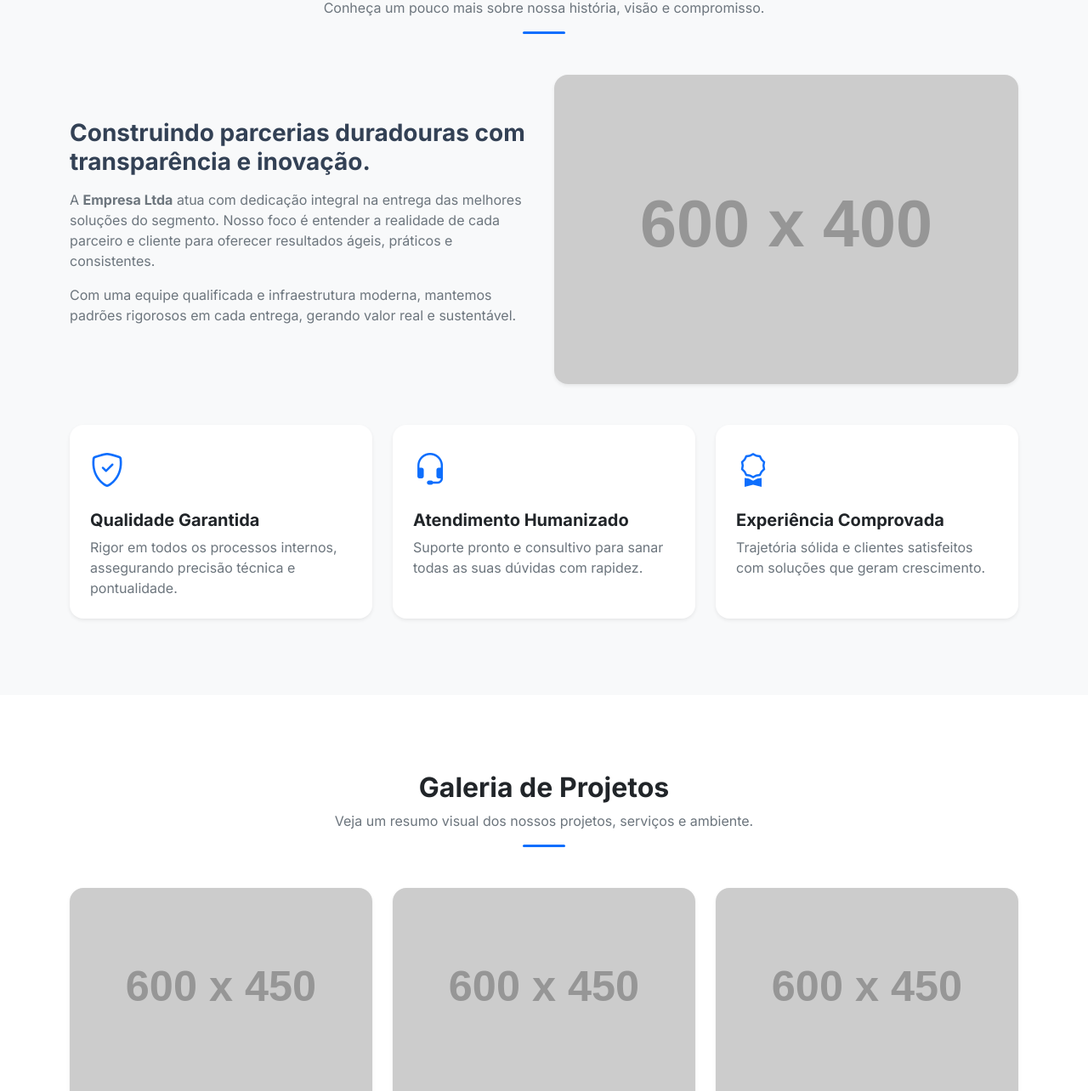
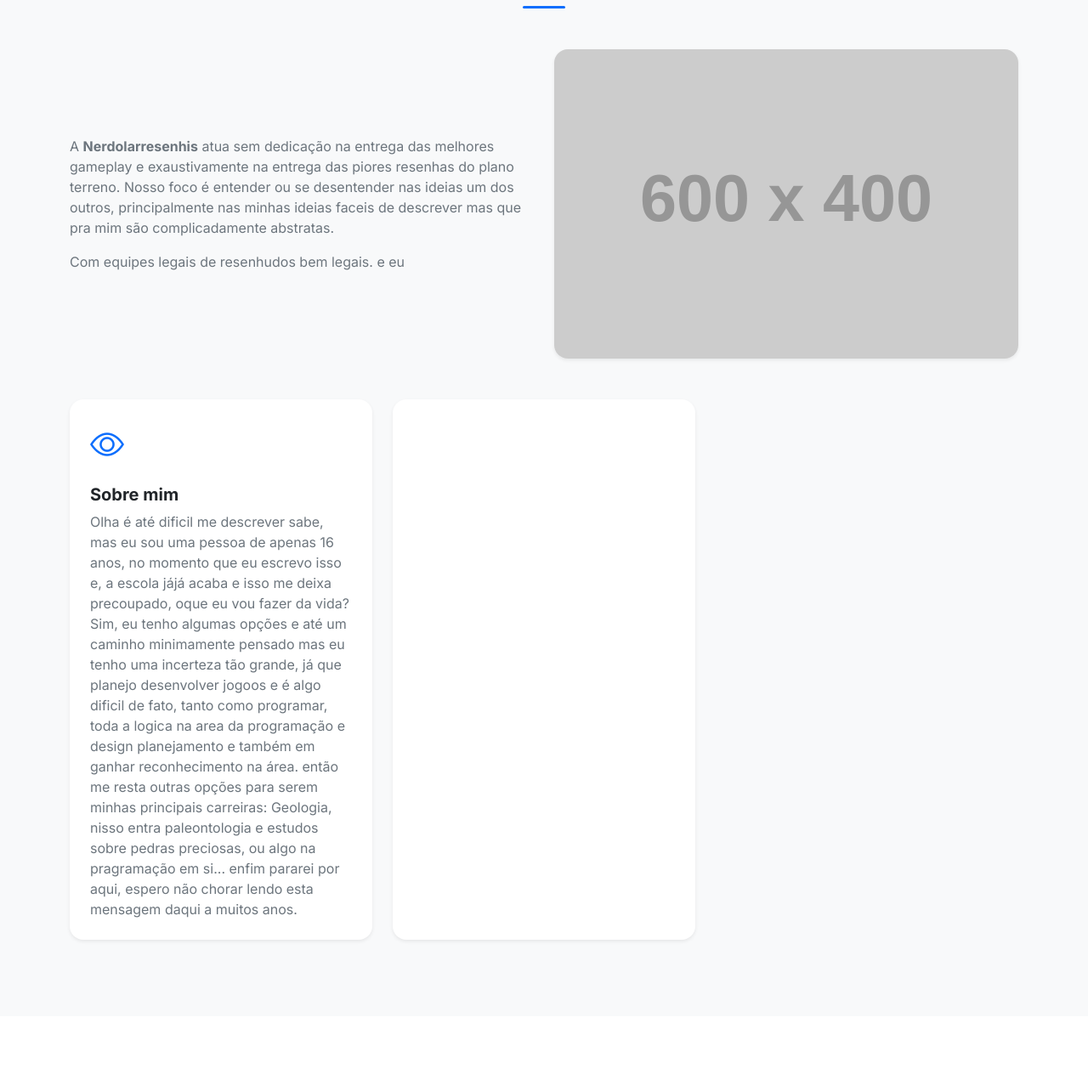
Before and after one commit to orpabz/breinrrhhot.github.io, a plain HTML site: page index.html in a window 1280 px wide. Shown: the part 717-2001 px from the top of the page at 85% size. Drawn offline with nearby package versions, Linux system fonts and the light colour scheme; placeholder pictures from the web are drawn by us.

```diff
--- a/index.html
+++ b/index.html
@@ -9,7 +9,7 @@
   <!-- Configura a responsividade para que a página se adapte a telas de celulares e tablets -->
   <meta name="viewport" content="width=device-width, initial-scale=1.0">
   <!-- Define o título que aparece na aba do navegador e nos resultados do Google (Editável) -->
-  <title>nerd.desgraça</title>
+  <title>Nerdolarresenhis</title>
 
   <!-- ========================================================
        FOLHAS DE ESTILO (Bootstrap 5.3 + Bootstrap Icons + Google Fonts)
@@ -42,9 +42,9 @@
       <!-- Marca (Logo) no lado esquerdo do menu. O link '#inicio' faz rolar para o topo -->
       <a class="navbar-brand fw-bold d-flex align-items-center gap-2" href="#inicio">
         <!-- Ícone de diamante do Bootstrap Icons (Altere 'bi-gem' para outro ícone se desejar) -->
-        <i class="bi bi-gem text-primary fs-4"></i>
+        <i class="bi bi-eye text-primary fs-4"></i>
         <!-- Nome da empresa escrito no menu (Editável) -->
-        <span>Empresa Ltda</span>
+        <span>Nerdolarresenhis</span>
       </a>
 
       <!-- Botão sanduíche (hamburguer) que só aparece em telas menores (celulares) para abrir o menu -->
@@ -61,7 +61,8 @@
           </li>
           <!-- Item da lista: Link 'Quem somos' apontando para o id '#quem-somos' -->
           <li class="nav-item">
-            <a class="nav-link" href="#quem-somos">Quem somos</a>
+            <a class="nav-link" href="#quem-somos"> Sobre oque falamos
+            </a>
           </li>
           <!-- Item da lista: Link 'Galeria' apontando para o id '#galeria' -->
           <li class="nav-item">
@@ -103,19 +104,19 @@
         <div class="col-lg-8">
           <!-- Pequena etiqueta ("badge") com visual azul claro logo acima do título (Editável) -->
           <span class="badge bg-primary-subtle text-primary border border-primary-subtle rounded-pill px-3 py-2 mb-3 text-uppercase fw-semibold">
-            Excelência & Confiabilidade
+            Mangás etc e Resenha
           </span>
           <!-- Título principal enorme ('display-4') (Editável) -->
-          <h1 class="display-4 fw-bold mb-3 text-white">Empresa Ltda</h1>
+          <h1 class="display-4 fw-bold mb-3 text-white">Nerdolarresenhis</h1>
           <!-- Parágrafo de descrição principal / slogan da empresa (Editável) -->
           <p class="lead text-light mb-4 opacity-75">
-            Transformando desafios em resultados concretos através de tecnologia de ponta, foco no cliente e soluções sob medida.
+            Resenhando filmes, animes, mangás e obras no geral!
           </p>
           <!-- Grupo de botões com espaço entre eles ('gap-3') -->
           <div class="d-flex flex-wrap gap-3 justify-content-center justify-content-lg-start">
             <!-- Botão principal apontando para a seção fale-conosco -->
             <a href="#fale-conosco" class="btn btn-primary btn-lg rounded-pill px-4 shadow">
-              <i class="bi bi-chat-dots-fill me-2"></i>Fale Conosco
+              <i class="bi bi-chat-dots-fill me-2"></i>Faça Sugestões e eu verei se vou aderi-las!
             </a>
             <!-- Botão secundário vazado ('btn-outline-light') apontando para quem somos -->
             <a href="#quem-somos" class="btn btn-outline-light btn-lg rounded-pill px-4">
@@ -138,9 +139,9 @@
     <div class="container">
       <!-- Bloco que contém o título centralizado da seção -->
       <div class="text-center mb-5">
-        <h2 class="fw-bold text-dark">Quem Somos</h2>
+        <h2 class="fw-bold text-dark">Sobre oque falo</h2>
         <!-- Subtítulo / Apoio de texto (Editável) -->
-        <p class="text-secondary">Conheça um pouco mais sobre nossa história, visão e compromisso.</p>
+        <p class="text-secondary">Coisas que gosto néh, de obras do Fujimoto, filmes que gosto etc etc é muita coisa, mas pouca já que ficaria só nisso.</p>
         <!-- Chama aquela barrinha azul configurada no CSS da linha 116 -->
         <div class="section-divider"></div>
       </div>
@@ -149,12 +150,12 @@
       <div class="row align-items-center gy-4 mb-5">
         <!-- Coluna de texto (Metade da tela no Desktop: col-lg-6) -->
         <div class="col-lg-6">
-          <h3 class="fw-bold mb-3">Construindo parcerias duradouras com transparência e inovação.</h3>
+          <h3 class="fw-bold mb-3"> </h3>
           <p class="text-secondary leading-relaxed">
-            A <strong>Empresa Ltda</strong> atua com dedicação integral na entrega das melhores soluções do segmento. Nosso foco é entender a realidade de cada parceiro e cliente para oferecer resultados ágeis, práticos e consistentes.
+            A <strong>Nerdolarresenhis</strong> atua sem dedicação na entrega das melhores gameplay e exaustivamente na entrega das piores resenhas do plano terreno. Nosso foco é entender ou se desentender nas ideias um dos outros, principalmente nas minhas ideias faceis de descrever mas que pra mim são complicadamente abstratas.
           </p>
           <p class="text-secondary">
-            Com uma equipe qualificada e infraestrutura moderna, mantemos padrões rigorosos em cada entrega, gerando valor real e sustentável.
+            Com equipes legais de resenhudos bem legais.    e eu
           </p>
         </div>
         <!-- Coluna da imagem ilustrativa (A outra metade da tela) -->
@@ -172,30 +173,17 @@
         <div class="col-md-4">
           <div class="card h-100 p-4 border-0 shadow-sm rounded-4 custom-card text-center text-md-start">
             <div class="fs-1 text-primary mb-3">
-              <i class="bi bi-shield-check"></i> <!-- Ícone de escudo -->
+              <i class="bi bi-eye"></i> <!-- Ícone de escudo -->
             </div>
-            <h4 class="h5 fw-bold mb-2">Qualidade Garantida</h4>
-            <p class="text-secondary mb-0">Rigor em todos os processos internos, assegurando precisão técnica e pontualidade.</p>
+            <h4 class="h5 fw-bold mb-2">Sobre mim</h4>
+            <p class="text-secondary mb-0">Olha é até dificil me descrever sabe, mas eu sou uma pessoa de apenas 16 anos, no momento que eu escrevo isso e, a escola jájá acaba e isso me deixa precoupado, oque eu vou fazer da vida? Sim, eu tenho algumas opções e até um caminho minimamente pensado mas eu tenho uma incerteza tão grande, já que planejo desenvolver jogoos e é algo dificil de fato, tanto como programar, toda a logica na area da programação e design planejamento e também em ganhar reconhecimento na área. então me resta outras opções para serem minhas principais carreiras: Geologia, nisso entra paleontologia e estudos sobre pedras preciosas, ou algo na pragramação em si... enfim pararei por aqui, espero não chorar lendo esta mensagem daqui a muitos anos.
+            </p>
           </div>
         </div>
         <!-- Cartão 2: Atendimento -->
         <div class="col-md-4">
           <div class="card h-100 p-4 border-0 shadow-sm rounded-4 custom-card text-center text-md-start">
-            <div class="fs-1 text-primary mb-3">
-              <i class="bi bi-headset"></i> <!-- Ícone de fone -->
-            </div>
-            <h4 class="h5 fw-bold mb-2">Atendimento Humanizado</h4>
-            <p class="text-secondary mb-0">Suporte pronto e consultivo para sanar todas as suas dúvidas com rapidez.</p>
-          </div>
-        </div>
-        <!-- Cartão 3: Experiência -->
-        <div class="col-md-4">
-          <div class="card h-100 p-4 border-0 shadow-sm rounded-4 custom-card text-center text-md-start">
-            <div class="fs-1 text-primary mb-3">
-              <i class="bi bi-award"></i> <!-- Ícone de prêmio -->
-            </div>
-            <h4 class="h5 fw-bold mb-2">Experiência Comprovada</h4>
-            <p class="text-secondary mb-0">Trajetória sólida e clientes satisfeitos com soluções que geram crescimento.</p>
+
           </div>
         </div>
       </div>
@@ -212,8 +200,8 @@
     <div class="container">
       <!-- Título da seção (Editável) -->
       <div class="text-center mb-5">
-        <h2 class="fw-bold text-dark">Galeria de Projetos</h2>
-        <p class="text-secondary">Veja um resumo visual dos nossos projetos, serviços e ambiente.</p>
+        <h2 class="fw-bold text-dark">Galeria de Resenhitas</h2>
+        <p class="text-secondary">Veja um resumo visual das Resenhas sobre obras que i like.</p>
         <div class="section-divider"></div>
       </div>
 
```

§ §

• Exercise description
Look through the material and copy each line that has "dark".

• Solution for this task
-        <h2 class="fw-bold text-dark">Quem Somos</h2>
+        <h2 class="fw-bold text-dark">Sobre oque falo</h2>
-        <h2 class="fw-bold text-dark">Galeria de Projetos</h2>
+        <h2 class="fw-bold text-dark">Galeria de Resenhitas</h2>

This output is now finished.